* _Instructions to follow_
Only the lines that contain the string "Loads" belong in the answer; pull them from the records.

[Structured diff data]
────────────────────────────────────────

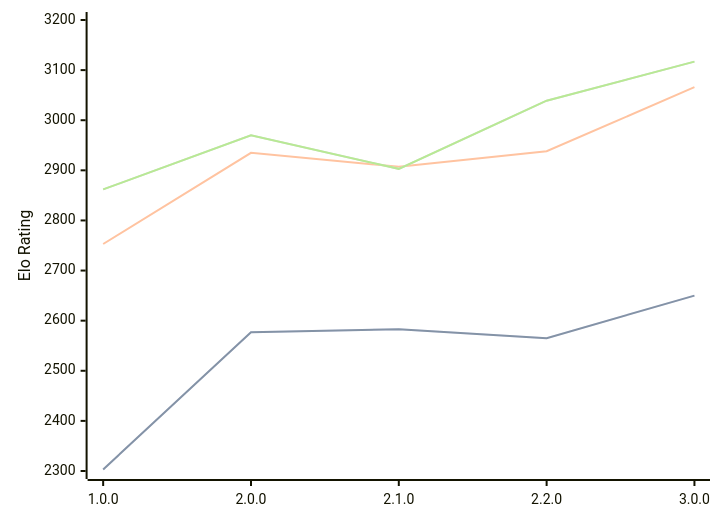
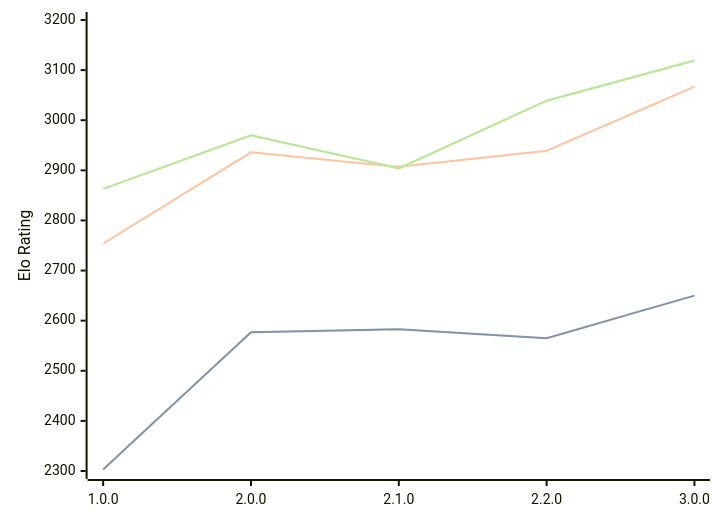
Before and after one commit to computer-chess-index/cci: the first of 3 diagrams in engines/Catalyst.md, drawn with Mermaid. The commit also changed other lines of this file, not shown here.

Commit message:
Update CCI Ratings (ELO VLTC) - 2026-06-21

````diff
--- a/engines/Catalyst.md
+++ b/engines/Catalyst.md
@@ -35,11 +35,11 @@
 ```mermaid
 %%{init: {"theme":"base","themeVariables":{"seriesColors:['#a3a3a3','#222221','#faa371']}}}%%
 xychart-beta
   x-axis ["1.0.0", "2.0.0", "2.1.0", "2.2.0", "3.0.0"]
   y-axis "Elo Rating" 2300 --> 3200
   line "STC (8.0+0.08s)" [2303, 2577, 2583, 2565, 2650]
   line "STC (8.0+0.08s)" [2303, 2577, 2583, 2565, 2650]
-  line "LTC (60.0+0.60s)" [2753, 2935, 2907, 2938, 3066]
-  line "VLTC (2m24s+1.12s)" [2862, 2970, 2903, 3039, 3117]
-  line "VLTC (2m24s+1.12s)" [2862, 2970, 2903, 3039, 3117]
+  line "LTC (60.0+0.60s)" [2754, 2936, 2907, 2939, 3067]
+  line "VLTC (2m24s+1.12s)" [2863, 2970, 2904, 3039, 3119]
+  line "VLTC (2m24s+1.12s)" [2863, 2970, 2904, 3039, 3119]
 ```
````
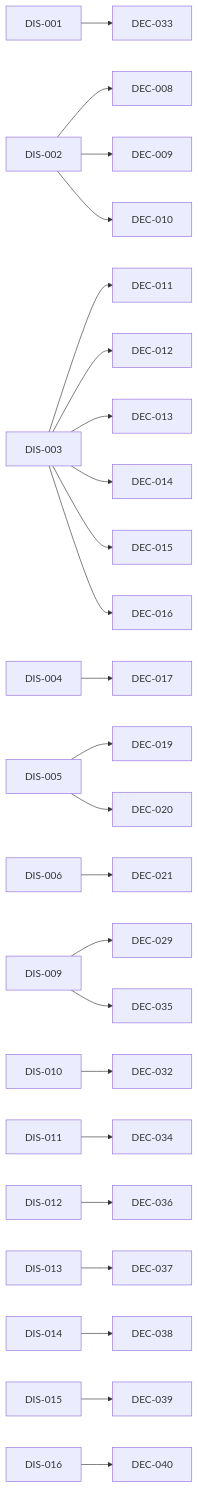
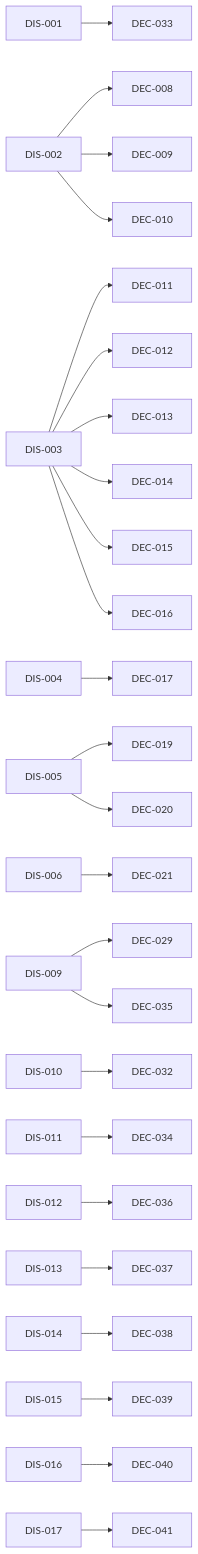
The diagram in INDEX.md (amartis/sonoai_research_notes), drawn with Mermaid before and after one commit. The commit also changed other lines of this file and 2 other files, not shown here.

First line of the commit message:
DIS-017, DEC-041: label groups set per recipe, task code keeps the task kind

````diff
--- a/INDEX.md
+++ b/INDEX.md
@@ -142,26 +146,27 @@
 ```mermaid
 flowchart LR
   DIS_001[DIS-001] --> DEC_033[DEC-033]
   DIS_002[DIS-002] --> DEC_008[DEC-008]
   DIS_002[DIS-002] --> DEC_009[DEC-009]
   DIS_002[DIS-002] --> DEC_010[DEC-010]
   DIS_003[DIS-003] --> DEC_011[DEC-011]
   DIS_003[DIS-003] --> DEC_012[DEC-012]
   DIS_003[DIS-003] --> DEC_013[DEC-013]
   DIS_003[DIS-003] --> DEC_014[DEC-014]
   DIS_003[DIS-003] --> DEC_015[DEC-015]
   DIS_003[DIS-003] --> DEC_016[DEC-016]
   DIS_004[DIS-004] --> DEC_017[DEC-017]
   DIS_005[DIS-005] --> DEC_019[DEC-019]
   DIS_005[DIS-005] --> DEC_020[DEC-020]
   DIS_006[DIS-006] --> DEC_021[DEC-021]
   DIS_009[DIS-009] --> DEC_029[DEC-029]
   DIS_009[DIS-009] --> DEC_035[DEC-035]
   DIS_010[DIS-010] --> DEC_032[DEC-032]
   DIS_011[DIS-011] --> DEC_034[DEC-034]
   DIS_012[DIS-012] --> DEC_036[DEC-036]
   DIS_013[DIS-013] --> DEC_037[DEC-037]
   DIS_014[DIS-014] --> DEC_038[DEC-038]
   DIS_015[DIS-015] --> DEC_039[DEC-039]
   DIS_016[DIS-016] --> DEC_040[DEC-040]
+  DIS_017[DIS-017] --> DEC_041[DEC-041]
 ```
````
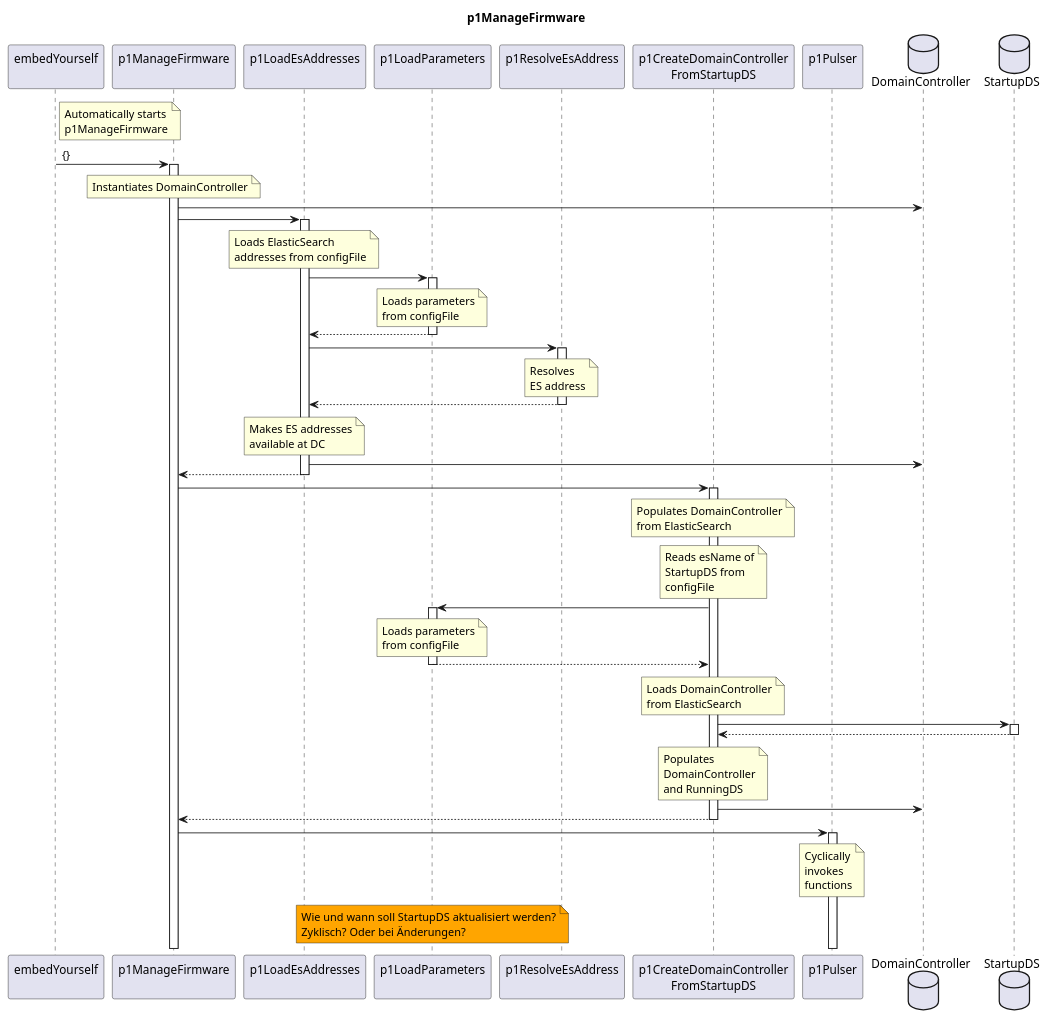
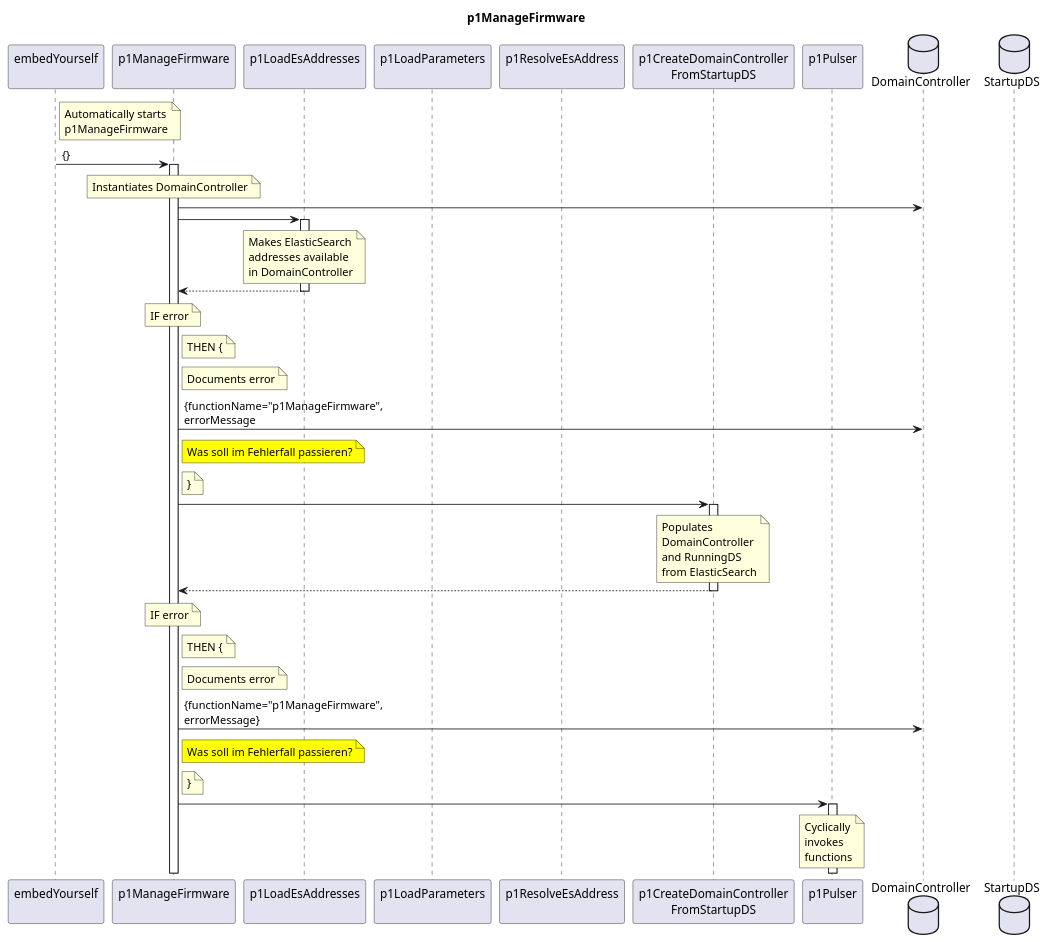
Before and after one commit to openBackhaul/FirmWareManager: the diagram in spec/Functions/Administrative/p1ManageFirmware/1.0.0/p1ManageFirmware.plantuml, drawn with PlantUML. The commit also changed 15 other files, not shown here.

```diff
--- a/spec/Functions/Administrative/p1ManageFirmware/1.0.0/p1ManageFirmware.plantuml
+++ b/spec/Functions/Administrative/p1ManageFirmware/1.0.0/p1ManageFirmware.plantuml
@@ -1,112 +1,91 @@
 @startuml p1ManageFirmware
 skinparam responseMessageBelowArrow true
 
 title
   p1ManageFirmware
 end title
 
 participant "embedYourself\n" as embed
 participant "p1ManageFirmware\n" as p1ManaFw
 participant "p1LoadEsAddresses\n" as p1LEA
 participant "p1LoadParameters\n" as p1LP
 participant "p1ResolveEsAddress\n" as p1REA
 participant "p1CreateDomainController\nFromStartupDS" as p1CDCFS
 participant "p1Pulser\n" as p1Puls
 database "DomainController" as DC
 database "StartupDS" as StartDS
 
 note right embed
   Automatically starts
   p1ManageFirmware
 end note
 embed -> p1ManaFw : {}
 activate p1ManaFw
 
   note over p1ManaFw
     Instantiates DomainController
   end note
   p1ManaFw -> DC
 
   p1ManaFw -> p1LEA
   activate p1LEA
     note over p1LEA
-      Loads ElasticSearch
-      addresses from configFile
+      Makes ElasticSearch
+      addresses available
+      in DomainController
     end note
-    p1LEA -> p1LP
-    activate p1LP
-      note over p1LP
-        Loads parameters
-        from configFile
-      end note
-    p1LEA <-- p1LP
-    deactivate p1LP
-    p1LEA -> p1REA
-    activate p1REA
-      note over p1REA
-        Resolves
-        ES address
-      end note
-    p1LEA <-- p1REA
-    deactivate p1REA
-    note over p1LEA
-      Makes ES addresses
-      available at DC
-    end note
-    p1LEA -> DC
   p1ManaFw <-- p1LEA
   deactivate p1LEA
+  note over p1ManaFw
+    IF error
+  end note
+  note right p1ManaFw
+    THEN {
+  end note
+  note right p1ManaFw
+    Documents error
+  end note
+  p1ManaFw -> DC: {functionName="p1ManageFirmware",\nerrorMessage
+  note right p1ManaFw #Yellow
+    Was soll im Fehlerfall passieren?
+  end note
+  note right p1ManaFw
+    }
+  end note
 
   p1ManaFw -> p1CDCFS
   activate p1CDCFS
     note over p1CDCFS
-      Populates DomainController
-      from ElasticSearch
-    end note
-
-    note over p1CDCFS
-      Reads esName of
-      StartupDS from
-      configFile
-    end note
-    p1CDCFS -> p1LP
-    activate p1LP
-      note over p1LP
-        Loads parameters
-        from configFile
-      end note
-    p1CDCFS <-- p1LP
-    deactivate p1LP
-
-    note over p1CDCFS
-      Loads DomainController
-      from ElasticSearch
-    end note
-    p1CDCFS -> StartDS
-    activate StartDS
-    p1CDCFS <-- StartDS
-    deactivate StartDS
-
-    note over p1CDCFS
       Populates
       DomainController
       and RunningDS
+      from ElasticSearch
     end note
-    p1CDCFS -> DC
   p1ManaFw <-- p1CDCFS
   deactivate p1CDCFS
+  note over p1ManaFw
+    IF error
+  end note
+  note right p1ManaFw
+    THEN {
+  end note
+  note right p1ManaFw
+    Documents error
+  end note
+  p1ManaFw -> DC: {functionName="p1ManageFirmware",\nerrorMessage}
+  note right p1ManaFw #Yellow
+    Was soll im Fehlerfall passieren?
+  end note
+  note right p1ManaFw
+    }
+  end note
   
   p1ManaFw -> p1Puls
   activate p1Puls
     note over p1Puls
       Cyclically
       invokes
       functions
     end note
 
-  note over p1LP #Orange
-    Wie und wann soll StartupDS aktualisiert werden?
-    Zyklisch? Oder bei Änderungen?
-  end note
-
 @enduml
```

────────────────────────────────────────

* _Your solution_
-      Loads ElasticSearch
-        Loads parameters
-        Loads parameters
-      Loads DomainController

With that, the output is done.